**Exercise details:**
What you return must match the data below exactly, minus any pictures.

== == ==

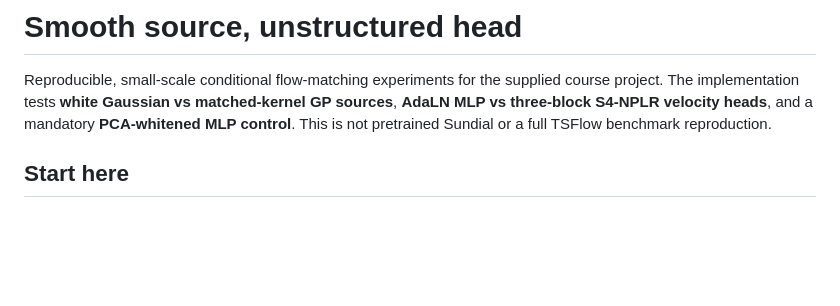
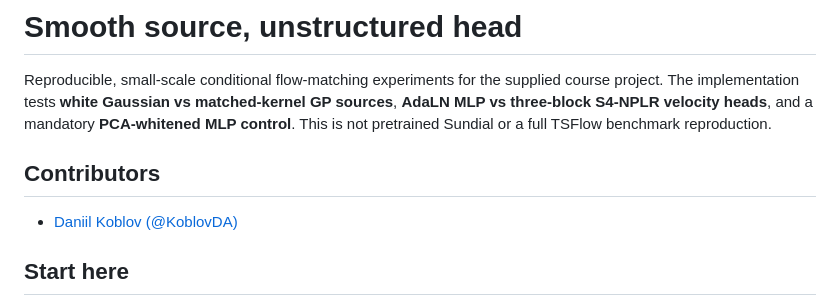
Before and after one commit to egorser0v/FM_stress, a Markdown page: README.md, the part around the change. Rendered like a GitHub page; blank space fills up the shorter version.

Commit message:
Add contributor profile

```diff
--- a/README.md
+++ b/README.md
@@ -5,6 +5,10 @@ course project. The implementation tests **white Gaussian vs matched-kernel GP
 sources**, **AdaLN MLP vs three-block S4-NPLR velocity heads**, and a mandatory
 **PCA-whitened MLP control**. This is not pretrained Sundial or a full TSFlow
 benchmark reproduction.
+
+## Contributors
+
+- [Daniil Koblov (@KoblovDA)](https://github.com/KoblovDA)
 
 ## Start here
 
```
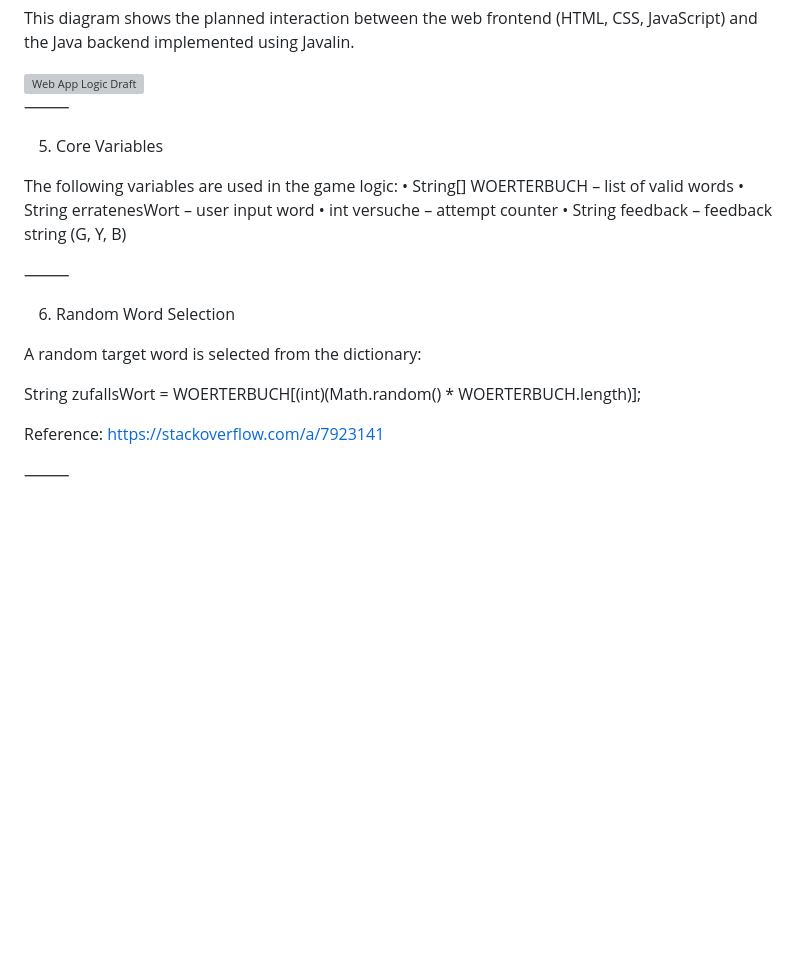
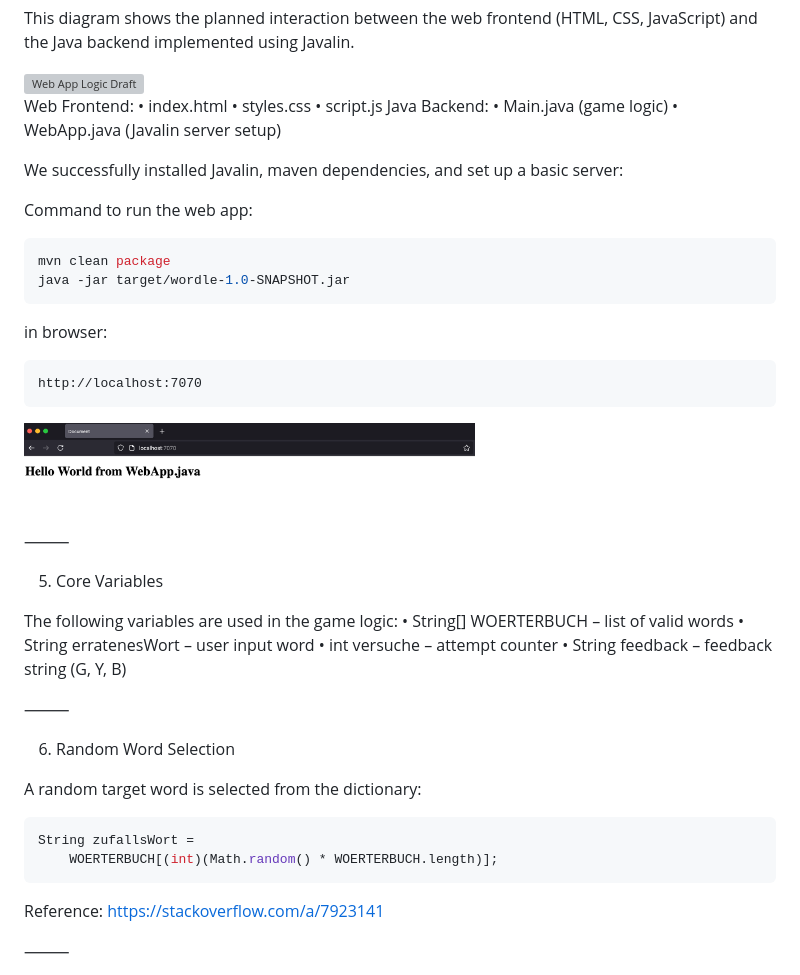
Before and after one commit to inspiringsource/ipro-wordle-public, a Markdown page: README.md, the part around the change. GitHub-like rendering; pictures changed too: myImages/Javalin_HelloWorld.png (added); blank space fills up the shorter version; grey boxes are pictures that could not be loaded.

Commit message:
Week 1: game logic + dir structure + initialized javelin and dependencies. Updated Readme

````diff
--- a/README.md
+++ b/README.md
@@ -81,6 +81,30 @@ This diagram shows the planned interaction between the web frontend
 
 <img src="myImages/web_app_logic.jpg" alt="Web App Logic Draft" width="60%" />
 
+Web Frontend:
+	•	index.html
+	•	styles.css
+	•	script.js
+Java Backend:
+	•	Main.java (game logic)
+	•	WebApp.java (Javalin server setup)
+
+We successfully installed Javalin, maven dependencies, and set up a basic server:
+
+Command to run the web app:
+
+```bash
+mvn clean package
+java -jar target/wordle-1.0-SNAPSHOT.jar
+```
+
+in browser:
+
+```
+http://localhost:7070
+```
+
+<img src="myImages/Javalin_HelloWorld.png" alt="Web App Hello world" width="60%" />
 
 
 ⸻
@@ -99,8 +123,10 @@ The following variables are used in the game logic:
 
 A random target word is selected from the dictionary:
 
+```java
 String zufallsWort =
     WOERTERBUCH[(int)(Math.random() * WOERTERBUCH.length)];
+```
 
 Reference:
 https://stackoverflow.com/a/7923141
````
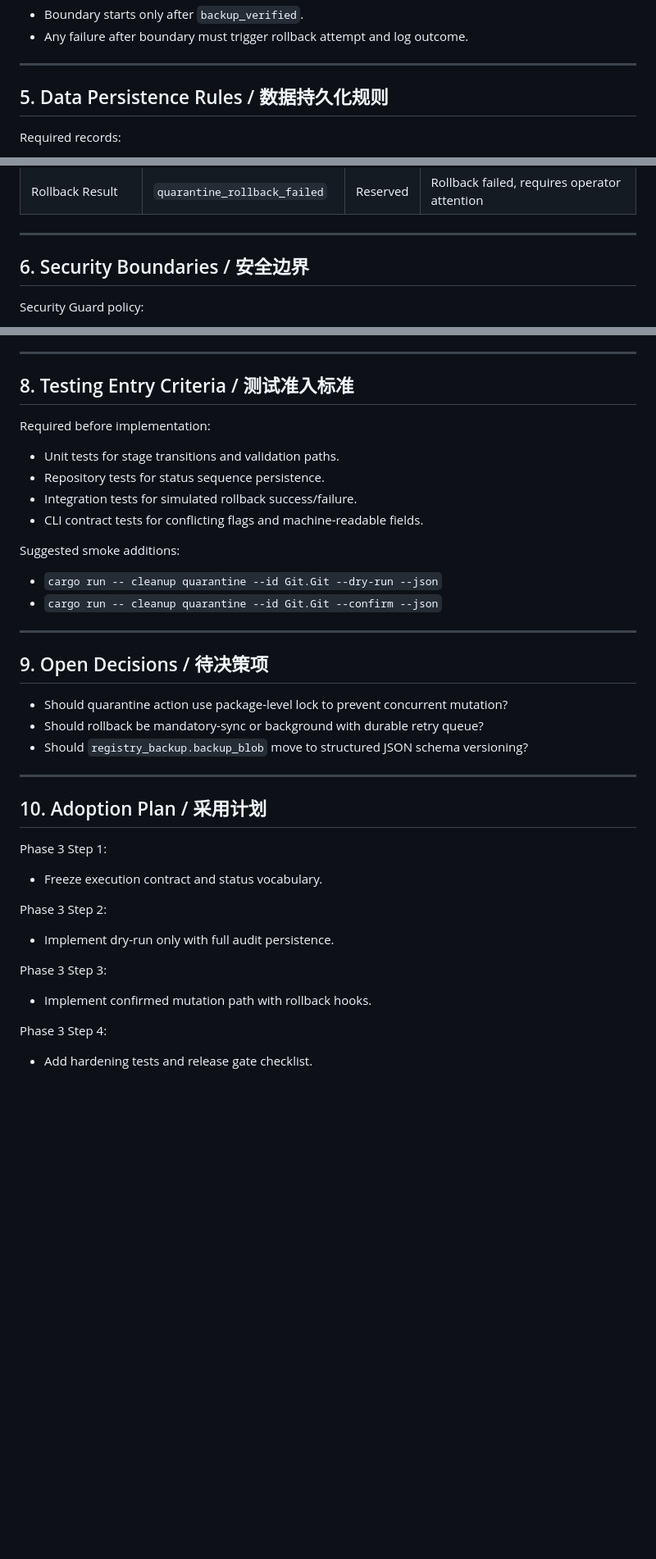
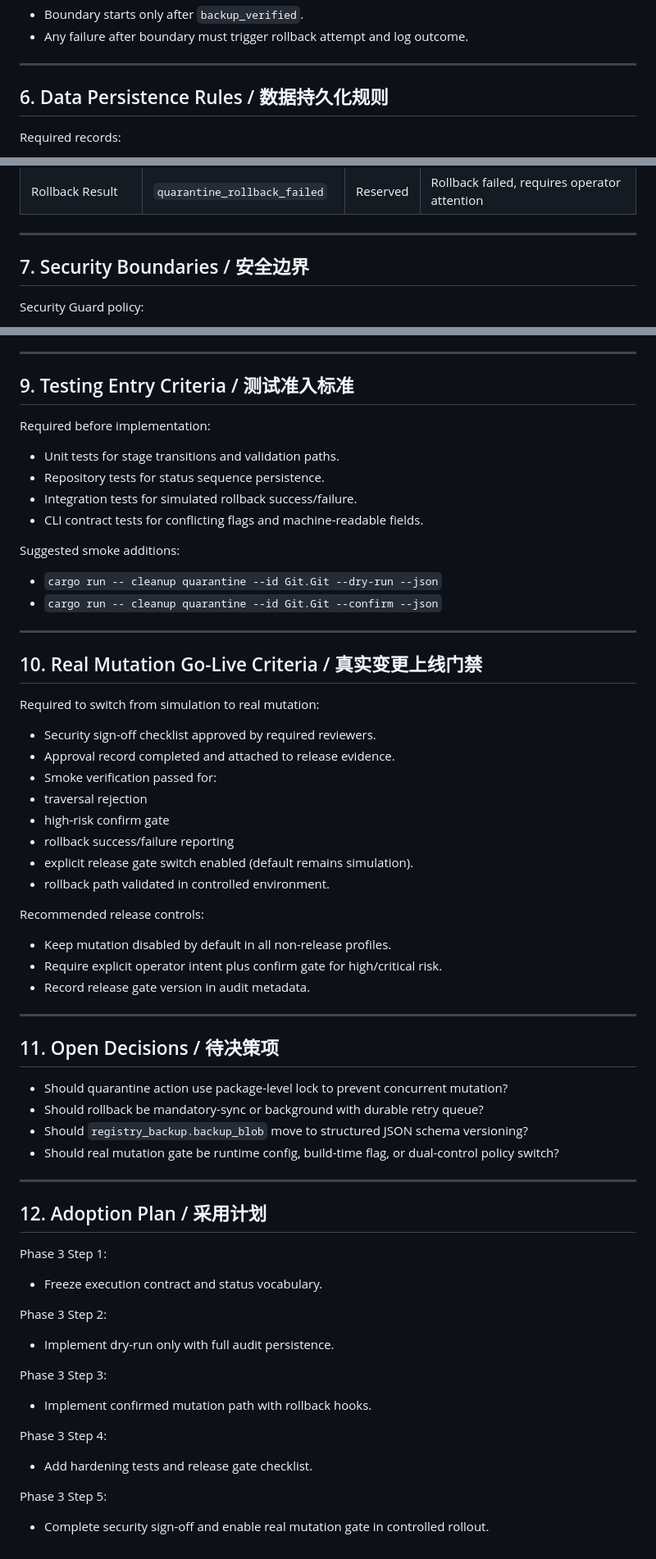
Before and after one commit to Alexandra-x-2025/synora, a Markdown page: docs/security/Synora_Quarantine_Execution_Design.md, 3 parts joined by grey strips. Shown at 82% size. GitHub-like rendering; blank space fills up the shorter version.

```diff
--- a/docs/security/Synora_Quarantine_Execution_Design.md
+++ b/docs/security/Synora_Quarantine_Execution_Design.md
@@ -69,7 +102,7 @@ Mutation boundary:
 
 ---
 
-## 5. Data Persistence Rules / 数据持久化规则
+## 6. Data Persistence Rules / 数据持久化规则
 
 Required records:
 - `update_history`: append operation status transitions.
@@ -99,7 +132,7 @@ Status mapping into existing `update_history.status`:
 
 ---
 
-## 6. Security Boundaries / 安全边界
+## 7. Security Boundaries / 安全边界
 
 Security Guard policy:
 - Allowlist target roots only (for example install roots and configured quarantine root).
@@ -133,7 +166,7 @@ Output requirement:
 
 ---
 
-## 8. Testing Entry Criteria / 测试准入标准
+## 9. Testing Entry Criteria / 测试准入标准
 
 Required before implementation:
 - Unit tests for stage transitions and validation paths.
@@ -147,15 +180,35 @@ Suggested smoke additions:
 
 ---
 
-## 9. Open Decisions / 待决策项
+## 10. Real Mutation Go-Live Criteria / 真实变更上线门禁
+
+Required to switch from simulation to real mutation:
+- Security sign-off checklist approved by required reviewers.
+- Approval record completed and attached to release evidence.
+- Smoke verification passed for:
+- traversal rejection
+- high-risk confirm gate
+- rollback success/failure reporting
+- explicit release gate switch enabled (default remains simulation).
+- rollback path validated in controlled environment.
+
+Recommended release controls:
+- Keep mutation disabled by default in all non-release profiles.
+- Require explicit operator intent plus confirm gate for high/critical risk.
+- Record release gate version in audit metadata.
+
+---
+
+## 11. Open Decisions / 待决策项
 
 - Should quarantine action use package-level lock to prevent concurrent mutation?
 - Should rollback be mandatory-sync or background with durable retry queue?
 - Should `registry_backup.backup_blob` move to structured JSON schema versioning?
+- Should real mutation gate be runtime config, build-time flag, or dual-control policy switch?
 
 ---
 
-## 10. Adoption Plan / 采用计划
+## 12. Adoption Plan / 采用计划
 
 Phase 3 Step 1:
 - Freeze execution contract and status vocabulary.
@@ -168,3 +221,6 @@ Phase 3 Step 3:
 
 Phase 3 Step 4:
 - Add hardening tests and release gate checklist.
+
+Phase 3 Step 5:
+- Complete security sign-off and enable real mutation gate in controlled rollout.
```
Also changed, not shown: other parts of docs/security/Synora_Quarantine_Execution_Design.md (+40 -7 lines), DEVELOPMENT_LOG.md (+20 -0 lines), docs/architecture/Synora_Cleanup_Quarantine_CLI_Contract_Draft.md (+21 -1 lines).
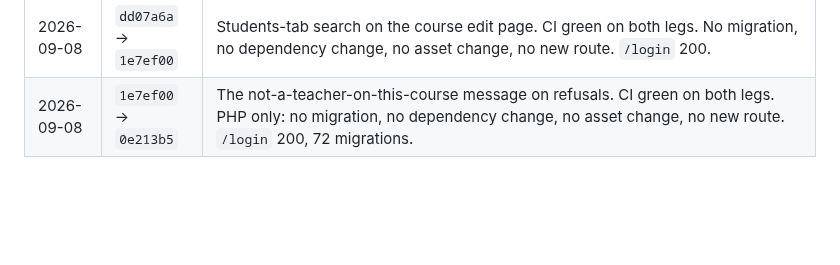
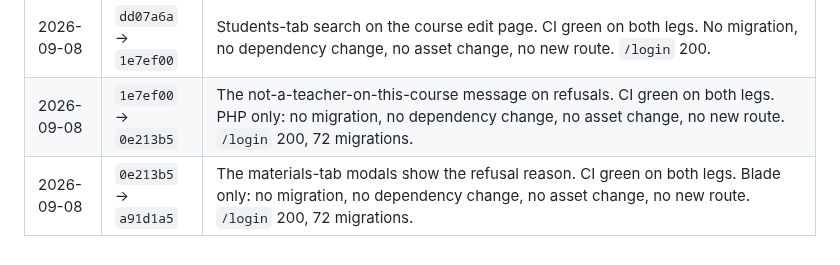
Before and after one commit to guansoon99/tuition-centre, a Markdown page: deploy-production.md, the part around the change. GitHub-like rendering; blank space fills up the shorter version.

```diff
--- a/deploy-production.md
+++ b/deploy-production.md
@@ -95,3 +95,4 @@ it's fine".
 | 2026-09-08 | `0d39e4e` → `dd07a6a` | First run of `deploy/update.sh`; CI gate green on both legs. Five commits: the settings-row lookup fix from the MySQL CI leg, the deploy scripts and runbooks, and Deactivate/Activate for banner slides and announcements. One migration (`is_active` on `announcements`). No dependency change. Asset rebuild (`app-DfeY9C-O.css`), verified served with the old file 404ing. Four new routes verified in the cached list, `storage/` ownership clean after the script's chown, `/login` 200 from outside, 72 migrations ran. |
 | 2026-09-08 | `dd07a6a` → `1e7ef00` | Students-tab search on the course edit page. CI green on both legs. No migration, no dependency change, no asset change, no new route. `/login` 200. |
 | 2026-09-08 | `1e7ef00` → `0e213b5` | The not-a-teacher-on-this-course message on refusals. CI green on both legs. PHP only: no migration, no dependency change, no asset change, no new route. `/login` 200, 72 migrations. |
+| 2026-09-08 | `0e213b5` → `a91d1a5` | The materials-tab modals show the refusal reason. CI green on both legs. Blade only: no migration, no dependency change, no asset change, no new route. `/login` 200, 72 migrations. |
```
Also changed, not shown: deploy-staging.md (+1 -0 lines).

== == ==

**Solution for this task:**
Before and after one commit to egorser0v/FM_stress, a Markdown page: README.md, the part around the change. Rendered like a GitHub page; blank space fills up the shorter version.

Commit message:
Add contributor profile

```diff
--- a/README.md
+++ b/README.md
@@ -5,6 +5,10 @@ course project. The implementation tests **white Gaussian vs matched-kernel GP
 sources**, **AdaLN MLP vs three-block S4-NPLR velocity heads**, and a mandatory
 **PCA-whitened MLP control**. This is not pretrained Sundial or a full TSFlow
 benchmark reproduction.
+
+## Contributors
+
+- [Daniil Koblov (@KoblovDA)](https://github.com/KoblovDA)
 
 ## Start here
 
```
Before and after one commit to inspiringsource/ipro-wordle-public, a Markdown page: README.md, the part around the change. GitHub-like rendering; pictures changed too: myImages/Javalin_HelloWorld.png (added); blank space fills up the shorter version; grey boxes are pictures that could not be loaded.

Commit message:
Week 1: game logic + dir structure + initialized javelin and dependencies. Updated Readme

````diff
--- a/README.md
+++ b/README.md
@@ -81,6 +81,30 @@ This diagram shows the planned interaction between the web frontend
 
 <img src="myImages/web_app_logic.jpg" alt="Web App Logic Draft" width="60%" />
 
+Web Frontend:
+	•	index.html
+	•	styles.css
+	•	script.js
+Java Backend:
+	•	Main.java (game logic)
+	•	WebApp.java (Javalin server setup)
+
+We successfully installed Javalin, maven dependencies, and set up a basic server:
+
+Command to run the web app:
+
+```bash
+mvn clean package
+java -jar target/wordle-1.0-SNAPSHOT.jar
+```
+
+in browser:
+
+```
+http://localhost:7070
+```
+
+<img src="myImages/Javalin_HelloWorld.png" alt="Web App Hello world" width="60%" />
 
 
 ⸻
@@ -99,8 +123,10 @@ The following variables are used in the game logic:
 
 A random target word is selected from the dictionary:
 
+```java
 String zufallsWort =
     WOERTERBUCH[(int)(Math.random() * WOERTERBUCH.length)];
+```
 
 Reference:
 https://stackoverflow.com/a/7923141
````
Before and after one commit to Alexandra-x-2025/synora, a Markdown page: docs/security/Synora_Quarantine_Execution_Design.md, 3 parts joined by grey strips. Shown at 82% size. GitHub-like rendering; blank space fills up the shorter version.

```diff
--- a/docs/security/Synora_Quarantine_Execution_Design.md
+++ b/docs/security/Synora_Quarantine_Execution_Design.md
@@ -69,7 +102,7 @@ Mutation boundary:
 
 ---
 
-## 5. Data Persistence Rules / 数据持久化规则
+## 6. Data Persistence Rules / 数据持久化规则
 
 Required records:
 - `update_history`: append operation status transitions.
@@ -99,7 +132,7 @@ Status mapping into existing `update_history.status`:
 
 ---
 
-## 6. Security Boundaries / 安全边界
+## 7. Security Boundaries / 安全边界
 
 Security Guard policy:
 - Allowlist target roots only (for example install roots and configured quarantine root).
@@ -133,7 +166,7 @@ Output requirement:
 
 ---
 
-## 8. Testing Entry Criteria / 测试准入标准
+## 9. Testing Entry Criteria / 测试准入标准
 
 Required before implementation:
 - Unit tests for stage transitions and validation paths.
@@ -147,15 +180,35 @@ Suggested smoke additions:
 
 ---
 
-## 9. Open Decisions / 待决策项
+## 10. Real Mutation Go-Live Criteria / 真实变更上线门禁
+
+Required to switch from simulation to real mutation:
+- Security sign-off checklist approved by required reviewers.
+- Approval record completed and attached to release evidence.
+- Smoke verification passed for:
+- traversal rejection
+- high-risk confirm gate
+- rollback success/failure reporting
+- explicit release gate switch enabled (default remains simulation).
+- rollback path validated in controlled environment.
+
+Recommended release controls:
+- Keep mutation disabled by default in all non-release profiles.
+- Require explicit operator intent plus confirm gate for high/critical risk.
+- Record release gate version in audit metadata.
+
+---
+
+## 11. Open Decisions / 待决策项
 
 - Should quarantine action use package-level lock to prevent concurrent mutation?
 - Should rollback be mandatory-sync or background with durable retry queue?
 - Should `registry_backup.backup_blob` move to structured JSON schema versioning?
+- Should real mutation gate be runtime config, build-time flag, or dual-control policy switch?
 
 ---
 
-## 10. Adoption Plan / 采用计划
+## 12. Adoption Plan / 采用计划
 
 Phase 3 Step 1:
 - Freeze execution contract and status vocabulary.
@@ -168,3 +221,6 @@ Phase 3 Step 3:
 
 Phase 3 Step 4:
 - Add hardening tests and release gate checklist.
+
+Phase 3 Step 5:
+- Complete security sign-off and enable real mutation gate in controlled rollout.
```
Also changed, not shown: other parts of docs/security/Synora_Quarantine_Execution_Design.md (+40 -7 lines), DEVELOPMENT_LOG.md (+20 -0 lines), docs/architecture/Synora_Cleanup_Quarantine_CLI_Contract_Draft.md (+21 -1 lines).
Before and after one commit to guansoon99/tuition-centre, a Markdown page: deploy-production.md, the part around the change. GitHub-like rendering; blank space fills up the shorter version.

```diff
--- a/deploy-production.md
+++ b/deploy-production.md
@@ -95,3 +95,4 @@ it's fine".
 | 2026-09-08 | `0d39e4e` → `dd07a6a` | First run of `deploy/update.sh`; CI gate green on both legs. Five commits: the settings-row lookup fix from the MySQL CI leg, the deploy scripts and runbooks, and Deactivate/Activate for banner slides and announcements. One migration (`is_active` on `announcements`). No dependency change. Asset rebuild (`app-DfeY9C-O.css`), verified served with the old file 404ing. Four new routes verified in the cached list, `storage/` ownership clean after the script's chown, `/login` 200 from outside, 72 migrations ran. |
 | 2026-09-08 | `dd07a6a` → `1e7ef00` | Students-tab search on the course edit page. CI green on both legs. No migration, no dependency change, no asset change, no new route. `/login` 200. |
 | 2026-09-08 | `1e7ef00` → `0e213b5` | The not-a-teacher-on-this-course message on refusals. CI green on both legs. PHP only: no migration, no dependency change, no asset change, no new route. `/login` 200, 72 migrations. |
+| 2026-09-08 | `0e213b5` → `a91d1a5` | The materials-tab modals show the refusal reason. CI green on both legs. Blade only: no migration, no dependency change, no asset change, no new route. `/login` 200, 72 migrations. |
```
Also changed, not shown: deploy-staging.md (+1 -0 lines).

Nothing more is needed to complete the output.